Thousands of childcare workers are walking off the job to push for higher wages, but the federal education minister says he doesn't decide pay rates.

About 7000 early childhood workers went on strike on Wednesday afternoon to hold rallies across the country, causing 350 centres to close.

It's the fourth walk-off from the sector in 18 months.

"It's outrageous that Australia's qualified early childhood educators are earning $22 an hour," Helen Gibbons, from the early childhood union United Voice, said in a statement.

Ms Gibbons says the pay rate is not reflective of early childcare workers upskilling to meet higher national qualification standards.
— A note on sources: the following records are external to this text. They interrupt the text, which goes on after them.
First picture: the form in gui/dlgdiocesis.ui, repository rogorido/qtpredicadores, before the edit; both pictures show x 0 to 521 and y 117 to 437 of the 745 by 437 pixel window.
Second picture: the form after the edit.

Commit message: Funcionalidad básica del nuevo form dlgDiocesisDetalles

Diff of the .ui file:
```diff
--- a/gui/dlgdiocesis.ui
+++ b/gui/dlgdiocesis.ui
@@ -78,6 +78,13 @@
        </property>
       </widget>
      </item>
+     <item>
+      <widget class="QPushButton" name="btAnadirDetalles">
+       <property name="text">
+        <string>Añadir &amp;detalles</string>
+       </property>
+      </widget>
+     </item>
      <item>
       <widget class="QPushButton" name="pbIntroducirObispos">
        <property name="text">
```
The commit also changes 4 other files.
United Voice expects the strike to affect up to 40,000 parents, and says it's put the government on notice.

Education Minister Dan Tehan says the government does not set pay rates for any industry in the private sector.
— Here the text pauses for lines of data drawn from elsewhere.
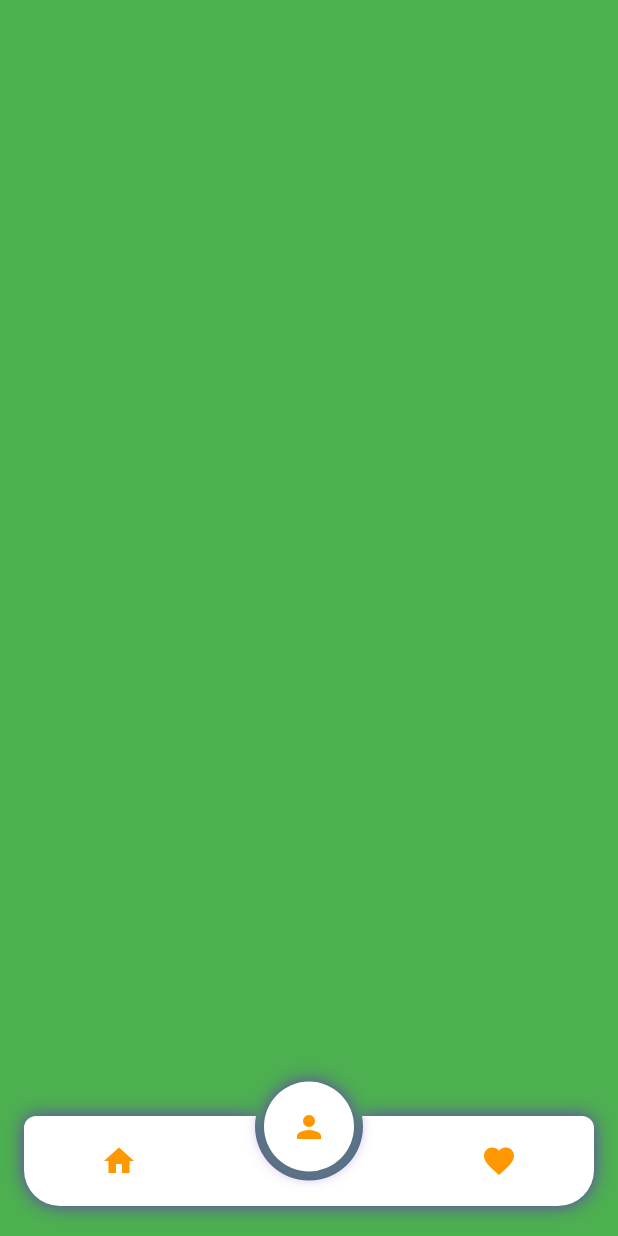
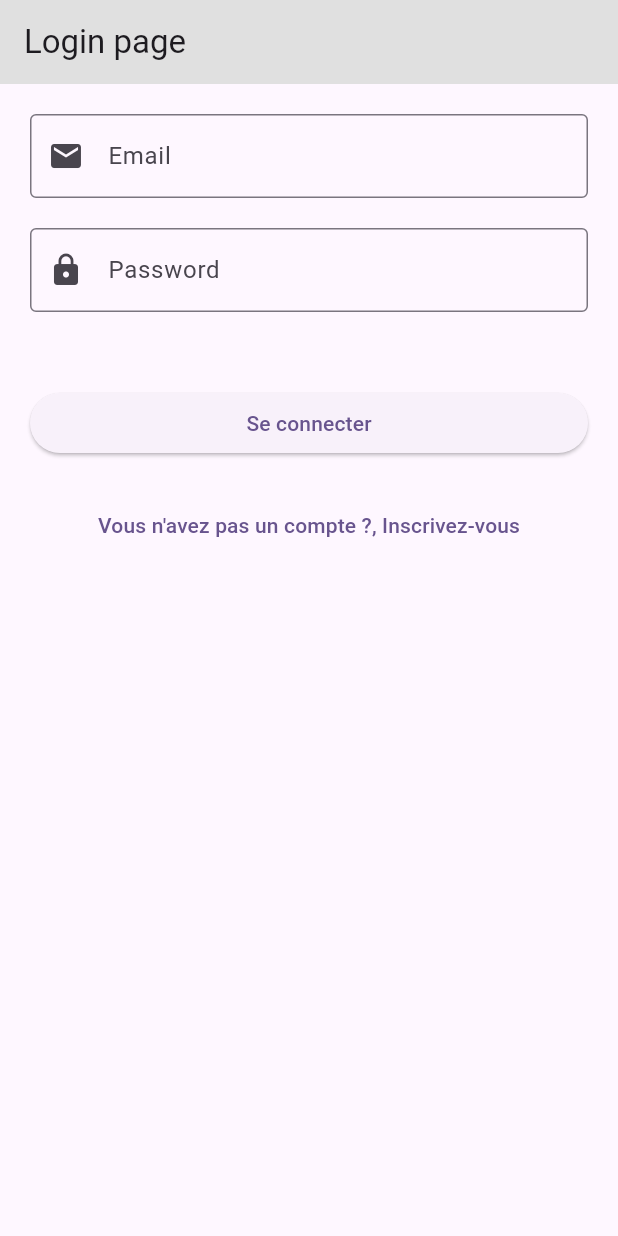
Before and after one commit to yvesco75/flutter_Day_03, a Flutter app: the screen it shows after launch, on a phone screen of 412 x 824 dp. Run offline on Flutter 3.47's test engine with Material 3 defaults, Android fonts, the phone set to English and light mode, and no system bars; drawn by our look-alikes of circle_nav_bar; our stand-ins replace firebase_auth, firebase_core; accounts and stored records are empty.

Commit message:
Cration de la page de connexion et dinscription [add]

```diff
--- /dev/null
+++ b/ahigan/lib/auth/auth.dart
@@ -0,0 +1,24 @@
+import 'package:firebase_auth/firebase_auth.dart';
+
+class Auth {
+  final FirebaseAuth _firebaseAuth = FirebaseAuth.instance;
+  User? get currentUser => _firebaseAuth.currentUser;
+  Stream<User?> get authStateChanges => _firebaseAuth.authStateChanges();
+  // methode de connexion avec email-pwd
+  Future<void> loginWithEmailAndPassword(String email, String password) async {
+    await _firebaseAuth.signInWithEmailAndPassword(
+      email: email,
+      password: password,
+    );
+  }
+
+  //methode de deconnexion
+  Future<void> logout() async {
+    await _firebaseAuth.signOut();
+  }
+
+  //methode de creation de compte avec email-pwd
+Future<void> createUserWithEmailAndPassword(String email, String password) async{
+  await _firebaseAuth.createUserWithEmailAndPassword(email: email, password: password);
+}
+}
--- /dev/null
+++ b/ahigan/lib/auth/login_page.dart
@@ -0,0 +1,162 @@
+import 'package:firebase_auth/firebase_auth.dart';
+import 'package:flutter/material.dart';
+
+import 'auth.dart';
+
+class LoginPage extends StatefulWidget {
+  const LoginPage({super.key, required this.title});
+
+  final String title;
+
+  @override
+  State<LoginPage> createState() => _LoginPageState();
+}
+
+class _LoginPageState extends State<LoginPage> {
+  final _formKey = GlobalKey<FormState>();
+  final _emailController = TextEditingController();
+  final _passwordController = TextEditingController();
+  final _passwordConfirmController = TextEditingController();
+  bool _isLoading = false;
+  bool _forLogin = true;
+  @override
+  Widget build(BuildContext context) {
+    return Scaffold(
+      appBar: AppBar(
+        backgroundColor: Colors.grey[300],
+        title: Text(_forLogin ? widget.title : "Sign Up Page"),
+      ),
+      body: SingleChildScrollView(
+        padding: EdgeInsets.all(20),
+        child: Form(
+          key: _formKey,
+          child: Column(
+            mainAxisAlignment: MainAxisAlignment.center,
+            children: <Widget>[
+              TextFormField(
+                controller: _emailController,
+                decoration: const InputDecoration(
+                  prefixIcon: Icon(Icons.mail),
+                  labelText: 'Email',
+                  border: OutlineInputBorder(),
+                ),
+                validator: (value) {
+                  if (value == null || value.isEmpty) {
+                    return 'Email is required';
+                  } else {
+                    return null;
+                  }
+                },
+              ),
+              SizedBox(height: 20),
+              TextFormField(
+                obscureText: true,
+                controller: _passwordController,
+                decoration: const InputDecoration(
+                  prefixIcon: Icon(Icons.lock),
+                  labelText: 'Password',
+                  border: OutlineInputBorder(),
+                ),
+                validator: (value) {
+                  if (value == null || value.isEmpty) {
+                    return 'Veuillez entrez un Password';
+                  } else {
+                    return null;
+                  }
+                },
+              ),
+              SizedBox(height: 20),
+              if (!_forLogin)
+                TextFormField(
+                  obscureText: true,
+                  controller: _passwordConfirmController,
+                  decoration: const InputDecoration(
+                    prefixIcon: Icon(Icons.lock),
+                    labelText: 'Confirmer Password',
+                    border: OutlineInputBorder(),
+                  ),
+                  validator: (value) {
+                    if (value == null || value.isEmpty) {
+                      return ' Veuillez Confirmer votre Password ';
+                    } else if (value != _passwordController.text) {
+                      return 'Les deux password ne correspondes pas';
+                    } else {
+                      return null;
+                    }
+                  },
+                ),
+              Container(
+                margin: EdgeInsets.only(top: 30, bottom: 20),
+                width: double.infinity,
+                child: ElevatedButton(
+                  onPressed:
+                      _isLoading
+                          ? null
+                          : () async {
+                            if (_formKey.currentState!.validate()) {
+                              setState(() {
+                                _isLoading = true;
+                              });
+                              //login
+                              try {
+                                if (_forLogin) {
+                                  await Auth().loginWithEmailAndPassword(
+                                    _emailController.text,
+                                    _passwordController.text,
+                                  );
+                                } else {
+                                  await Auth().createUserWithEmailAndPassword(
+                                    _emailController.text,
+                                    _passwordController.text,
+                                  );
+                                }
+                                setState(() {
+                                  _isLoading = true;
+                                });
+                              } on FirebaseAuthException catch (e) {
+                                setState(() {
+                                  _isLoading = true;
+                                });
+                                //message
+                                ScaffoldMessenger.of(context).showSnackBar(
+                                  SnackBar(content: Text("${e.message}")),
+                                );
+                                behavior:
+                                SnackBarBehavior.floating;
+                                backgroundColor:
+                                Colors.red;
+                                showCloseIcon:
+                                true;
+                              }
+                            }
+                          },
+                  child:
+                      _isLoading
+                          ? const CircularProgressIndicator()
+                          : Text(_forLogin ? 'Se connecter' : "S'inscrire"),
+                ),
+              ),
+              SizedBox(
+                child: TextButton(
+                  onPressed: () {
+                    _emailController.text = "";
+                    _passwordController.text = "";
+                    _passwordConfirmController.text = "";
+                    setState(() {
+                      _forLogin = !_forLogin;
+                    });
+                  },
+                  child: Text(
+                    _forLogin
+                        ? "Vous n'avez pas un compte ?, Inscrivez-vous"
+                        : "Vous avez un compte ? Connectez-vous",
+                  ),
+                ),
+              ),
+            ],
+          ),
+        ),
+      ),
+    );
+  }
+}
--- /dev/null
+++ b/ahigan/lib/auth/redirection.dart
@@ -0,0 +1,32 @@
+import 'package:ahigan/menu.dart';
+import 'package:flutter/material.dart';
+
+import 'auth.dart';
+import 'login_page.dart';
+
+class RedirectionPage extends StatefulWidget {
+  const RedirectionPage({super.key});
+
+  @override
+  State<StatefulWidget> createState() {
+    return _RedirectionPageState();
+  }
+}
+
+class _RedirectionPageState extends State<RedirectionPage> {
+  @override
+  Widget build(BuildContext context) {
+    return StreamBuilder(
+      stream: Auth().authStateChanges,
+      builder: (context, snapshot) {
+        if (snapshot.connectionState == ConnectionState.waiting) {
+          return const CircularProgressIndicator();
+        } else if (snapshot.hasData) {
+          return const MenuPage(title: "Menu page");
+        } else {
+          return const LoginPage(title: "Login page");
+        }
+      },
+    );
+  }
+}
--- a/ahigan/lib/main.dart
+++ b/ahigan/lib/main.dart
@@ -3,106 +3,98 @@ import 'package:ahigan/menu.dart';
 import 'package:firebase_core/firebase_core.dart';
 import 'package:flutter/material.dart';
 import 'package:circle_nav_bar/circle_nav_bar.dart';
+import 'package:ahigan/auth/redirection.dart';
+
 Future<void> main() async {
   WidgetsFlutterBinding.ensureInitialized();
-  await Firebase.initializeApp(
-    options: DefaultFirebaseOptions.currentPlatform
-  );
-  runApp(MyApp());
+  await Firebase.initializeApp(options: DefaultFirebaseOptions.currentPlatform);
+  runApp(const MyApp());
 }
 
-
 class MyApp extends StatelessWidget {
-  const MyApp({Key? key}) : super(key: key);
+  const MyApp({super.key});
 
   // This widget is the root of your application.
   @override
   Widget build(BuildContext context) {
     return MaterialApp(
+      title: 'Flutter Demo',
       theme: ThemeData(
-        primarySwatch: Colors.blue,
+        colorScheme: ColorScheme.fromSeed(seedColor: Colors.deepPurple),
+        useMaterial3: true,
       ),
-      home: const MyHomePage(title: 'Flutter Demo Home Page'),
+      home: const RedirectionPage(),
     );
   }
 }
 
-class MyHomePage extends StatefulWidget {
-  const MyHomePage({Key? key, required this.title}) : super(key: key);
+// class _MyHomePageState extends State<MyHomePage>
+//     with SingleTickerProviderStateMixin {
+//   int _tabIndex = 1;
+//   int get tabIndex => _tabIndex;
+//   set tabIndex(int v) {
+//     _tabIndex = v;
+//     setState(() {});
+//   }
 
-  final String title;
+//   late PageController pageController;
 
-  @override
-  State<MyHomePage> createState() => _MyHomePageState();
-}
+//   @override
+//   void initState() {
+//     super.initState();
+//     pageController = PageController(initialPage: _tabIndex);
+//   }
 
-class _MyHomePageState extends State<MyHomePage>
-    with SingleTickerProviderStateMixin {
-  int _tabIndex = 1;
-  int get tabIndex => _tabIndex;
-  set tabIndex(int v) {
-    _tabIndex = v;
-    setState(() {});
-  }
-
-  late PageController pageController;
-
-  @override
-  void initState() {
-    super.initState();
-    pageController = PageController(initialPage: _tabIndex);
-  }
-
-  @override
-  Widget build(BuildContext context) {
-    return Scaffold(
-      extendBody: true,
-      bottomNavigationBar: CircleNavBar(
-        activeIcons: const [
-          Icon(Icons.home, color: Colors.orange),
-          Icon(Icons.person, color: Colors.orange),
-          Icon(Icons.favorite, color: Colors.orange),
-        ],
-        inactiveIcons: const [
-          Icon(Icons.home, color: Colors.orange),
-          Icon(Icons.person, color: Colors.orange),
-          Icon(Icons.favorite, color: Colors.orange),
-        ],
-        color: Colors.white,
-        height: 60,
-        circleWidth: 60,
-        activeIndex: tabIndex,
-        onTap: (index) {
-          tabIndex = index;
-          pageController.jumpToPage(tabIndex);
-        },
-        padding: const EdgeInsets.only(left: 16, right: 16, bottom: 20),
-        cornerRadius: const BorderRadius.only(
-          topLeft: Radius.circular(8),
-          topRight: Radius.circular(8),
-          bottomRight: Radius.circular(24),
-          bottomLeft: Radius.circular(24),
-        ),
-        shadowColor: Colors.deepPurple,
-        elevation: 10,
-      ),
-      body: PageView(
-        controller: pageController,
-        onPageChanged: (v) {
-          tabIndex = v;
-        },
-        children: [
-          MenuPage(),
-          Container(
-              width: double.infinity,
-              height: double.infinity,
-              color: Colors.green),
-          Container(
-              width: double.infinity,
-              height: double.infinity,
-              color: Colors.blue),
-        ],
-      ),
-    );
-  }
-}
+//   @override
+//   Widget build(BuildContext context) {
+//     return Scaffold(
+//       extendBody: true,
+//       bottomNavigationBar: CircleNavBar(
+//         activeIcons: const [
+//           Icon(Icons.home, color: Colors.orange),
+//           Icon(Icons.person, color: Colors.orange),
+//           Icon(Icons.favorite, color: Colors.orange),
+//         ],
+//         inactiveIcons: const [
+//           Icon(Icons.home, color: Colors.orange),
+//           Icon(Icons.person, color: Colors.orange),
+//           Icon(Icons.favorite, color: Colors.orange),
+//         ],
+//         color: Colors.white,
+//         height: 60,
+//         circleWidth: 60,
+//         activeIndex: tabIndex,
+//         onTap: (index) {
+//           tabIndex = index;
+//           pageController.jumpToPage(tabIndex);
+//         },
+//         padding: const EdgeInsets.only(left: 16, right: 16, bottom: 20),
+//         cornerRadius: const BorderRadius.only(
+//           topLeft: Radius.circular(8),
+//           topRight: Radius.circular(8),
+//           bottomRight: Radius.circular(24),
+//           bottomLeft: Radius.circular(24),
+//         ),
+//         shadowColor: Colors.deepPurple,
+//         elevation: 10,
+//       ),
+//       body: PageView(
+//         controller: pageController,
+//         onPageChanged: (v) {
+//           tabIndex = v;
+//         },
+//         children: [
+//           MenuPage(title: 'Menu Page',),
+//           Container(
+//               width: double.infinity,
+//               height: double.infinity,
+//               color: Colors.green),
+//           Container(
+//               width: double.infinity,
+//               height: double.infinity,
+//               color: Colors.blue),
+//         ],
+//       ),
+//     );
+//   }
+// }
--- a/ahigan/lib/menu.dart
+++ b/ahigan/lib/menu.dart
@@ -1,6 +1,8 @@
 import 'package:flutter/material.dart';
 
 class MenuPage extends StatefulWidget {
+  const MenuPage({super.key, required String title});
+
   @override
   _MenuPageState createState() => _MenuPageState();
 }
--- a/ahigan/pubspec.yaml
+++ b/ahigan/pubspec.yaml
@@ -39,6 +39,7 @@ dependencies:
   intl: ^0.20.2
   cloud_firestore: ^5.6.5
   circle_nav_bar: ^2.2.0
+  firebase_auth: ^5.5.1
 
 dev_dependencies:
   flutter_test:
```
Also changed, not shown: ahigan/pubspec.lock, 3 other files.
"The federal government does not own or run child care centres and does not set pay rates in the industry," he told AAP on Wednesday.

The Fair Work Commission in February dismissed early childhood union United Voice's case calling for equal pay.

A separate case has been made to the commission by the Independent Education Union of Australia over early childhood teacher wages, with a decision expected later this year.

Treasurer Josh Frydenberg says the government has invested record amounts in the sector and it will flow on to workers.

"That will create a more sustainable childcare sector, a bigger and better childcare sector, and that's good for the employees as well," he told reporters in Canberra.

The federal government recently introduced an uncapped childcare rebate system, in which households with an annual income under $186,958 will no longer face a cap on the rebate paid each year.

Both parents must be working, studying, volunteering or searching for work at least eight hours a fortnight to be eligible.

"We can no longer treat childcare as just a child-minding service so that mum and dad can go to work," Labor leader Bill Shorten told reporters.

"What we need to do is treat it as education, and if we're going to treat it as education we need to pay the workforce better."

ACTU president Michele O'Neil said the government doesn't value childcare workers.

"It's because 96 per cent of you are women that your pay is as low as it is ... So we are going to fight to make equal pay an election issue," she told a rally in Sydney.

Australian Associated Press